> About this task
Using the listing below, return every line that includes "docs".

<<<<

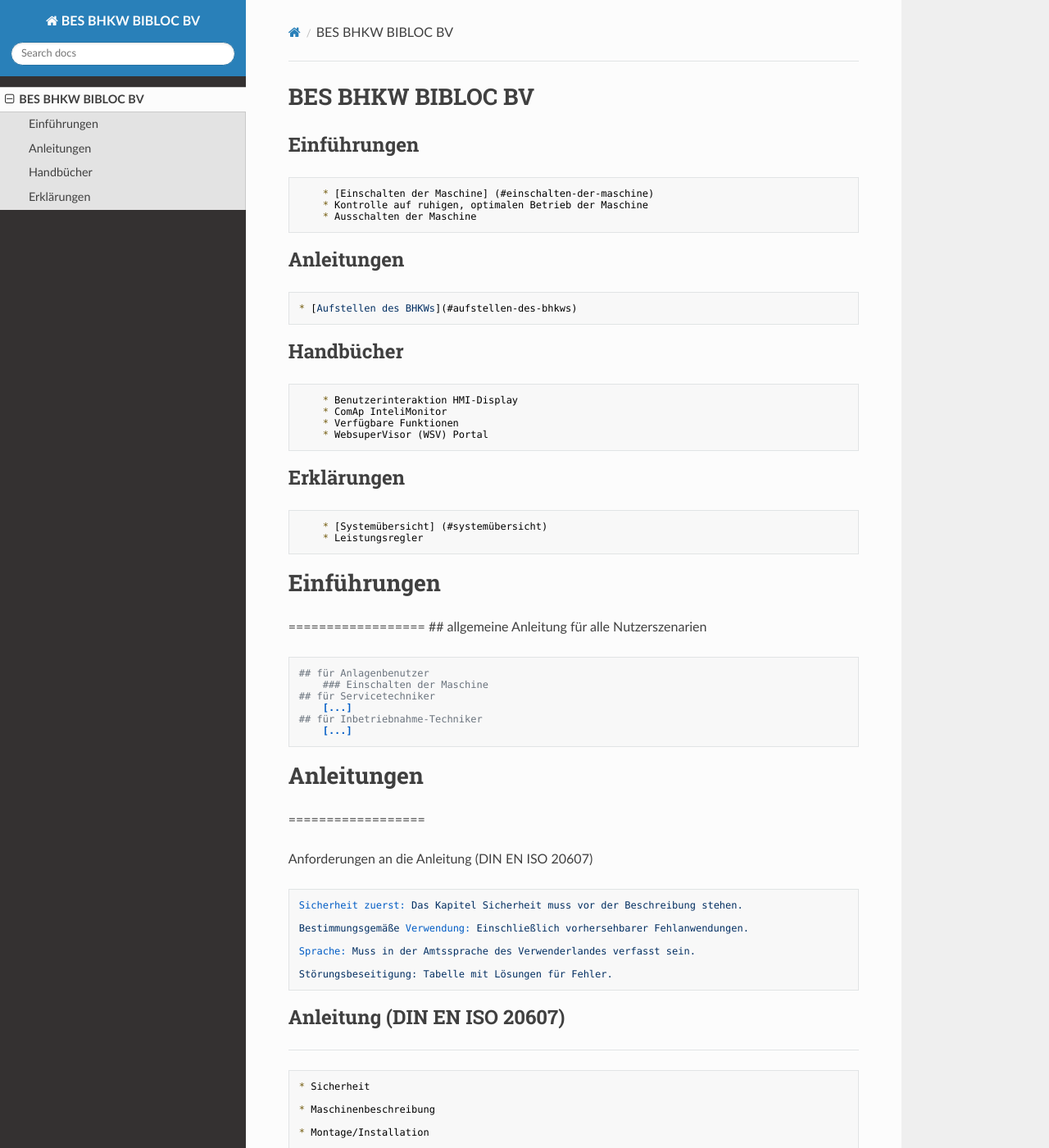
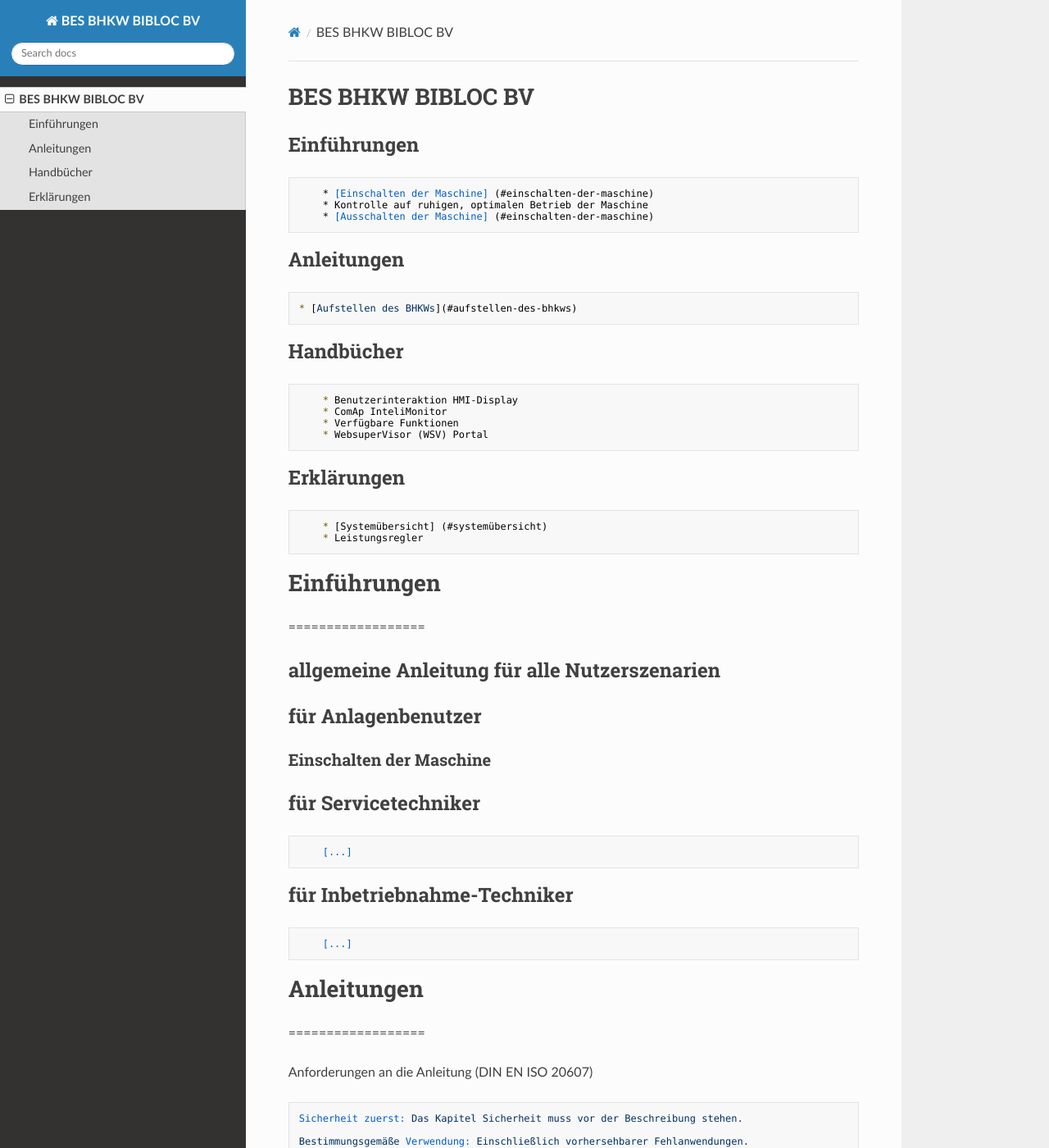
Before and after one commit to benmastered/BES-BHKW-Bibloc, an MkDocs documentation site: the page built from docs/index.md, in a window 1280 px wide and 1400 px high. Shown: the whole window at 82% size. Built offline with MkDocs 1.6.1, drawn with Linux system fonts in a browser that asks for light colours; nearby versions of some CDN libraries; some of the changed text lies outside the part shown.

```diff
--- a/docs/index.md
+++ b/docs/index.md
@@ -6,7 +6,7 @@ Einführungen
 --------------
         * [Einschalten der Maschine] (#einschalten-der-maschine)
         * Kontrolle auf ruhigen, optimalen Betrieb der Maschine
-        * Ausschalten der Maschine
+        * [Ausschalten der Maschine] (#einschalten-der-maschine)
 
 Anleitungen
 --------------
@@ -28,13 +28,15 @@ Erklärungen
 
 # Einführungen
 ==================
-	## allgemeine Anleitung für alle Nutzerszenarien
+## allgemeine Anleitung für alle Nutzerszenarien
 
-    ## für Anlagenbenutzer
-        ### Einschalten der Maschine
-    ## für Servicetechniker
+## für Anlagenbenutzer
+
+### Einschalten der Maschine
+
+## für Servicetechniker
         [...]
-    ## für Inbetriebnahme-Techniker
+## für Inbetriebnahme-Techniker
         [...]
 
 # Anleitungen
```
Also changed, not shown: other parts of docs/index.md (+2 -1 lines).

>>>>

> Task solution
Before and after one commit to benmastered/BES-BHKW-Bibloc, an MkDocs documentation site: the page built from docs/index.md, in a window 1280 px wide and 1400 px high. Shown: the whole window at 82% size. Built offline with MkDocs 1.6.1, drawn with Linux system fonts in a browser that asks for light colours; nearby versions of some CDN libraries; some of the changed text lies outside the part shown.
--- a/docs/index.md
+++ b/docs/index.md
Also changed, not shown: other parts of docs/index.md (+2 -1 lines).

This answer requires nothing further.